Your DIY Guide to Changing Times

Slow Down

  

                Slow Down  let's get reacquainted with nature's pace  *            

If we're going to turn things around, and live peacefully & sustainably, we better slow down this frantic, sped-up culture of ours.

                      Look at us:  We're zipping around in our cars, racing here and there ... (everyone a bit sleep deprived I suppose)                                                                                          ... sucking down energy drinks, coffee and caffeinated sodas ... artificially amped-up & maxed out.                                                                                                  Neighbors, friends, kids ... always on the go ... over scheduled ... jetting around the nation, the world.   

                                                    ... maybe a bit too busy to notice that we're living at a self-punishing pace!  

                                                                                                            

                               Living fast. Living large  ... And thinking its all good and normal ?  Surely it doesn't need to be this way.                                                                                                                                     Life isn't all  GO GO GO!  FULL SPEED AHEAD!
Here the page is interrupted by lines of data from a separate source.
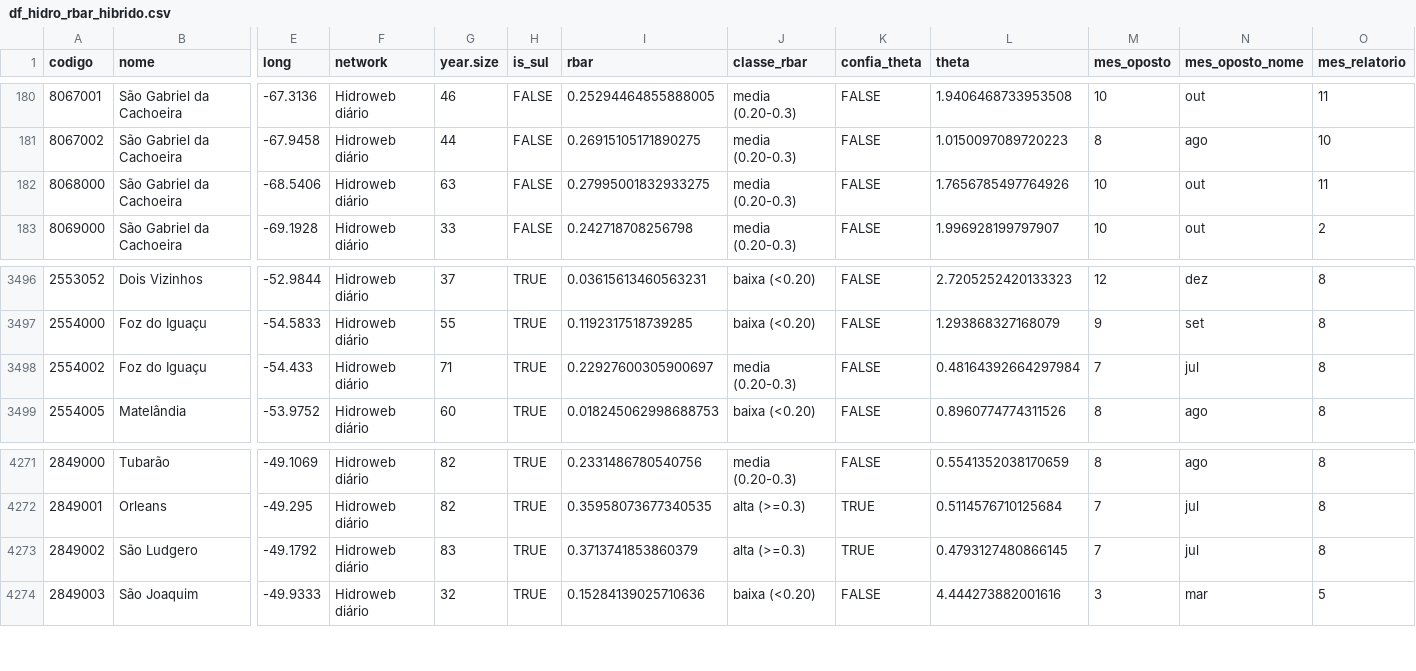
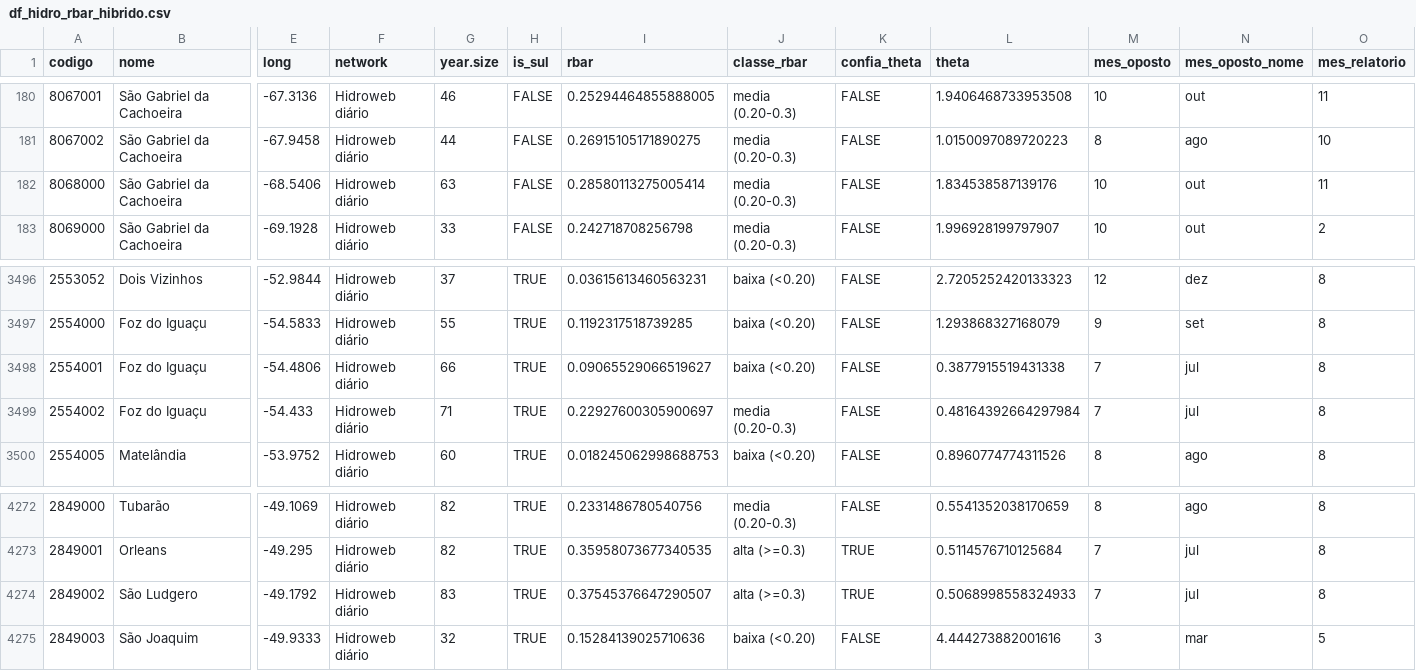
Before and after one commit to DirceuReis/Proj_ANA_UnB_comp1, a CSV file: Relatório 2/Scripts_Ano_Hidrologico/resultados/BR/dataframes/df_hidro_rbar_hibrido.csv, drawn as a sheet; only a part is shown, gaps mark what is left out; addresses are those after the commit; rows hold the shown columns only; the diff names each change by its address in the sheet, - before the commit and + after, or states it on an @@ line.

```diff
--- a/Relatório 2/Scripts_Ano_Hidrologico/resultados/BR/dataframes/df_hidro_rbar_hibrido.csv
+++ b/Relatório 2/Scripts_Ano_Hidrologico/resultados/BR/dataframes/df_hidro_rbar_hibrido.csv
-I182 (rbar): 0.27995001832933275
+I182 (rbar): 0.28580113275005414
-L182 (theta): 1.7656785497764926
+L182 (theta): 1.834538587139176
+row 3498: 2554001 | Foz do Iguaçu | -54.4806 | Hidroweb diário | 66 | TRUE | 0.09065529066519627 | baixa (<0.20) | FALSE | 0.3877915519431338 | 7 | jul | 8
-I4274 (rbar): 0.3713741853860379
+I4274 (rbar): 0.37545376647290507
-L4274 (theta): 0.4793127480866145
+L4274 (theta): 0.5068998558324933
```
Also changed, not shown: Relatório 2/Scripts_Ano_Hidrologico/resultados/BR/dataframes/df_hidro_rbar_hibrido_uf.csv, 32 other files.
Back in the 1960's, Time magazine predicted that by the year 2000, we'd have so much free time on our hands (thanks to the modern marvels of technology, science and industry) that we'd need a legion of new lifestyle counselors to help us rethink & reinvent our lives of leisure.
It certainly seems that with all our technological advances, we should be able to take care of the basics of day-to-day life, in a minimum number of hours - leaving plenty of time for creative pursuits, time for our children, sports, volunteer work, and the like.
 
In reality, we're working more than ever. 
Workers in the United States are putting in more hours than anyone else in the industrialized world. (Jeffrey Kaplan in Orion) “Americans work 137 more hours per year than Japanese workers, 260 more hours per year than British workers, and 499 more hours per year than French workers.”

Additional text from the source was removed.